Is the Events Industry Disruption-Resistant?


by Michael Hart

The shopping center industry is the latest disrupted business model that events can learn from. According to a research report from Credit Suisse, 25 percent of today’s malls will close by 2020.

What makes us think 25 percent of our shows won’t exist in their present form in three years?

The fall of the traditional shopping center is pushed along by the demise of brick-and-mortar retailing. The same Credit Suisse report tells us that, by 2030, 35 percent of all apparel in the US will be purchased online, up from 17 percent today.

What makes us think our attendees won’t be finding twice as many of the products and services they need somewhere besides our exhibit halls in 15 years?

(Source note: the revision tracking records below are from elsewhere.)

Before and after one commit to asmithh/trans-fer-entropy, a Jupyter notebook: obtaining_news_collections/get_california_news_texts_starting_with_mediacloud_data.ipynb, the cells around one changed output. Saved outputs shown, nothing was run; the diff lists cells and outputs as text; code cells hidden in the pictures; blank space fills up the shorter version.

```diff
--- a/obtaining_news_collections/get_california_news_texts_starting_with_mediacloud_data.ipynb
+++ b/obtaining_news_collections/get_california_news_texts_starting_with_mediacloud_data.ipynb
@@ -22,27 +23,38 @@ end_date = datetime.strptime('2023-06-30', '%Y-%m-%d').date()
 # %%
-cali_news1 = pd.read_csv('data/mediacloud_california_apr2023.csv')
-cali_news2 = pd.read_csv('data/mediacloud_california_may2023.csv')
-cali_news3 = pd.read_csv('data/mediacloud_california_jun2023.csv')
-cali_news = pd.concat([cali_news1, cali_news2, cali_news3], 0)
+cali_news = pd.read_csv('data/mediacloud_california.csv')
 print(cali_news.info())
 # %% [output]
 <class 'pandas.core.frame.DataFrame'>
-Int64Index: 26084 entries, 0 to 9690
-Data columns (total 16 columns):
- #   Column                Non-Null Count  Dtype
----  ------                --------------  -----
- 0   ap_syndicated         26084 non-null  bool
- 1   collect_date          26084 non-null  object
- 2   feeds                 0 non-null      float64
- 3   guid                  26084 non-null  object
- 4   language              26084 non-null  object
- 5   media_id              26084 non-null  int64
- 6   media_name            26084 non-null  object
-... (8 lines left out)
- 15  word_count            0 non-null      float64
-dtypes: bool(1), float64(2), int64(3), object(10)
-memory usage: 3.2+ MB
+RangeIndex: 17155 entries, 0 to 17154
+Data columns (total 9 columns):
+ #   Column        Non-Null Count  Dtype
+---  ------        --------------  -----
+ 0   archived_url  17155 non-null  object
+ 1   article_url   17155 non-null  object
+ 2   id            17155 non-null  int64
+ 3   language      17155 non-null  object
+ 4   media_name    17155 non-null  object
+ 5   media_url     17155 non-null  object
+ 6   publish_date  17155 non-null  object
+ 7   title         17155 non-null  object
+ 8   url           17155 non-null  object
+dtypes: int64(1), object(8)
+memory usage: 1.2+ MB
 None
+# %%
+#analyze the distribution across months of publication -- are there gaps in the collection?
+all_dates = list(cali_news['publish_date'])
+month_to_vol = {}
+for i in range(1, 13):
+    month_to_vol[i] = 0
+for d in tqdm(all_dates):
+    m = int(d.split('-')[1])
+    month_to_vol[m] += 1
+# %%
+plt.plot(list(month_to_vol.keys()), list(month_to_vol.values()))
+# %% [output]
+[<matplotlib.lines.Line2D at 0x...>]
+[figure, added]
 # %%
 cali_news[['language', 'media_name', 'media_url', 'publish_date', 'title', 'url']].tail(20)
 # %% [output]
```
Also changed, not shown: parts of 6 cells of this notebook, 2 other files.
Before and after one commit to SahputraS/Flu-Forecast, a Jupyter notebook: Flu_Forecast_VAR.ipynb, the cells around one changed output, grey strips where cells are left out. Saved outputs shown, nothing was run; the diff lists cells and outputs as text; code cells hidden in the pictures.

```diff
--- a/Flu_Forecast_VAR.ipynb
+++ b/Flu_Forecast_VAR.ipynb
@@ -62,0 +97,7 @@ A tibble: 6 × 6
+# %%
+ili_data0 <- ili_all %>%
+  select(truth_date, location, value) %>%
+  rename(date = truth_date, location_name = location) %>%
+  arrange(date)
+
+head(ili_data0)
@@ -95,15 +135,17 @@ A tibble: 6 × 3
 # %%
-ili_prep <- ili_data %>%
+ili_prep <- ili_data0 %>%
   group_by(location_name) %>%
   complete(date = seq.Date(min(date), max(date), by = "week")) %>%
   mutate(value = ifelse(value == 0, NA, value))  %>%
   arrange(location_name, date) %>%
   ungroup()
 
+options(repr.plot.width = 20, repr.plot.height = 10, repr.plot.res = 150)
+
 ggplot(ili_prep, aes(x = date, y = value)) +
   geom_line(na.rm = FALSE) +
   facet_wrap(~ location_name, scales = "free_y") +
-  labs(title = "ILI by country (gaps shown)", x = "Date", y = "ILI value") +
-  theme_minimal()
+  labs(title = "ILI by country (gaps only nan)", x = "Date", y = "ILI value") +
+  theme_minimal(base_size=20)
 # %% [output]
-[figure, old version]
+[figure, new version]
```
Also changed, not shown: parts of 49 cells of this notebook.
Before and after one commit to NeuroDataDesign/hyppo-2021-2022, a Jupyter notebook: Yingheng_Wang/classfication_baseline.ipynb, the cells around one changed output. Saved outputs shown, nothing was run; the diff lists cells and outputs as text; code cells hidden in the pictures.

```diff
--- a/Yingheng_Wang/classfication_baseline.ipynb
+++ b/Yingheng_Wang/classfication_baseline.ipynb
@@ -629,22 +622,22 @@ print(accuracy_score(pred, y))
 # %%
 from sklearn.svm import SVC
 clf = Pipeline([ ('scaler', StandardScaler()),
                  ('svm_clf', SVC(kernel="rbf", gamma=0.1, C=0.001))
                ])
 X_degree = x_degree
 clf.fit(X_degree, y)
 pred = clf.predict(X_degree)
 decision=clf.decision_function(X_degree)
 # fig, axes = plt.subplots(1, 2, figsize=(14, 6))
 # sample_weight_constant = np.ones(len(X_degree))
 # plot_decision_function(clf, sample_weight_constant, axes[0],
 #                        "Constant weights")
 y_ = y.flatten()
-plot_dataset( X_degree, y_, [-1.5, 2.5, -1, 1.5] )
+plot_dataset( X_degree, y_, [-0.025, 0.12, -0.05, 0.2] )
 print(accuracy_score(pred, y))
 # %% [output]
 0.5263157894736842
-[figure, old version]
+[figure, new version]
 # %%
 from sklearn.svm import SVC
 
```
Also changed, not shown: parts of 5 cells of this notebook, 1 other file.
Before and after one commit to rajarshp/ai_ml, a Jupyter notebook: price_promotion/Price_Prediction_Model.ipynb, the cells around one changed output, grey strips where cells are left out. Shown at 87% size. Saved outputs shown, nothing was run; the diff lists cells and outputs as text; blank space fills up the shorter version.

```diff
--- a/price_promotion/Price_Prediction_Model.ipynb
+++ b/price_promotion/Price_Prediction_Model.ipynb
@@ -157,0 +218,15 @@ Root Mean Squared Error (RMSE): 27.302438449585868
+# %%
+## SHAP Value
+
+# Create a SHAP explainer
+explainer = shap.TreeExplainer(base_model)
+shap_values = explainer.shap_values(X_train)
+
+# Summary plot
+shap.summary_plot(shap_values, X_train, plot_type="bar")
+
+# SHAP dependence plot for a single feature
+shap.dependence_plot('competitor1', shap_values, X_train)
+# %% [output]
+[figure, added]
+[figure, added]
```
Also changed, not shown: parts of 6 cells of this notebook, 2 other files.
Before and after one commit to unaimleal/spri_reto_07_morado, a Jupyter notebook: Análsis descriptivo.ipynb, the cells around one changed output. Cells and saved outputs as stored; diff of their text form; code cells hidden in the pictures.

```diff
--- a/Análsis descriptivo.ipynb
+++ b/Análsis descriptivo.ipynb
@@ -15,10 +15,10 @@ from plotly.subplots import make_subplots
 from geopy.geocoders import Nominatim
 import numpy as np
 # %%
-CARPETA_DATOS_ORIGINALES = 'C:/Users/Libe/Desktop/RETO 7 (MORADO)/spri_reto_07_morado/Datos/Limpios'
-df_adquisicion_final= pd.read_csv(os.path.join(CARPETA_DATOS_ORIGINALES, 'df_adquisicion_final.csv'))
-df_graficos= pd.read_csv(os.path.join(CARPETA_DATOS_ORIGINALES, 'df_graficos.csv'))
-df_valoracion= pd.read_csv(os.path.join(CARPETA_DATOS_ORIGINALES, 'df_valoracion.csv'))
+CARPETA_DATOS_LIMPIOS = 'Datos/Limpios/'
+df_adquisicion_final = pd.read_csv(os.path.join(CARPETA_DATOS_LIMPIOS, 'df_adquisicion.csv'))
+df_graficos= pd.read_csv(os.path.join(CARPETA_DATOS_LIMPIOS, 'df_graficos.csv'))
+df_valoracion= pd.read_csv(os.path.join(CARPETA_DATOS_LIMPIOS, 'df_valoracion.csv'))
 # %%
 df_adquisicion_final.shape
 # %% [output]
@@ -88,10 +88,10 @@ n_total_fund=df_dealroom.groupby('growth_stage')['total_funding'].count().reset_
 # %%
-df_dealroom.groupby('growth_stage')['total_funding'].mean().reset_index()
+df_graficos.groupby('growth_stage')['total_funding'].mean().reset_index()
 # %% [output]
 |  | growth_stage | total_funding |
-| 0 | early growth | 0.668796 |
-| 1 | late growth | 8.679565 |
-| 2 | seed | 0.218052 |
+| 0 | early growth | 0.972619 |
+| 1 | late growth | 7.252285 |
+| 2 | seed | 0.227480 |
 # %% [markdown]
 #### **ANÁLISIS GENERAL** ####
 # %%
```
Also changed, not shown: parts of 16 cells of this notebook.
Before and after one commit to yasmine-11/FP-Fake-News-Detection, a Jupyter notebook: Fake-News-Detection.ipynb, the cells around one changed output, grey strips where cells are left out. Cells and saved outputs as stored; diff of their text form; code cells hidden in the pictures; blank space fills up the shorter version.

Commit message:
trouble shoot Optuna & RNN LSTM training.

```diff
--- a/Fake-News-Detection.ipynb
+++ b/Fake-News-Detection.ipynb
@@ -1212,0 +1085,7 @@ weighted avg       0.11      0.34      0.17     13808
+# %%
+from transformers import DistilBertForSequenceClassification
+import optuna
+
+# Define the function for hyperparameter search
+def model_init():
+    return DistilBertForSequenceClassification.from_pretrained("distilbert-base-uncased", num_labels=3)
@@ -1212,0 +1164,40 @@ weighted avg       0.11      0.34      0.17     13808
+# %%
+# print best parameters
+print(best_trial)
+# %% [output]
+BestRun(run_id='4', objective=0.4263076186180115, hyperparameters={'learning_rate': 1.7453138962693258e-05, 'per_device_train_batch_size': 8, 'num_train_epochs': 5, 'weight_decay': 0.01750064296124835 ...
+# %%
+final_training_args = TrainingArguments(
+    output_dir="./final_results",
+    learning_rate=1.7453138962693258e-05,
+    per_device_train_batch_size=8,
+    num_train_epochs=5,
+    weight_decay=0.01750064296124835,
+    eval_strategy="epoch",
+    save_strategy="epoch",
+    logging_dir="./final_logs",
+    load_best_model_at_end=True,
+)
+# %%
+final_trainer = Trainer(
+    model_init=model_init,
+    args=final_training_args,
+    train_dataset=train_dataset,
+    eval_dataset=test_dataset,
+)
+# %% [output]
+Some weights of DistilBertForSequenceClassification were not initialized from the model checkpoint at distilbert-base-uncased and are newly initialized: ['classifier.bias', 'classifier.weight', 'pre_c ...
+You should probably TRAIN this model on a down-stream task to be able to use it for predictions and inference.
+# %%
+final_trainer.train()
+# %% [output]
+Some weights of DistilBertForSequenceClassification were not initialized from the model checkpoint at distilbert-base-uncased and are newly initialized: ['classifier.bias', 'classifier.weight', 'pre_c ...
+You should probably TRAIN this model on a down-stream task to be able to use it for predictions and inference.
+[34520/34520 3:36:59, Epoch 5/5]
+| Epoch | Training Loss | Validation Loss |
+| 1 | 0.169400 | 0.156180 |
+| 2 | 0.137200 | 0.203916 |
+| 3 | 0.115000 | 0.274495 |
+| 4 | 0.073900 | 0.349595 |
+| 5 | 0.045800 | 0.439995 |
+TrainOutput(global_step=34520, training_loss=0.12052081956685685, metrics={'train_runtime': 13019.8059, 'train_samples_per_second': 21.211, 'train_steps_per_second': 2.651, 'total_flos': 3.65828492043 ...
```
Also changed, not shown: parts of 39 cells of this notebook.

Even an automotive warhorse like Ford last month replaced its CEO because he was not moving fast enough to take advantage of self-driving cars and the sharing…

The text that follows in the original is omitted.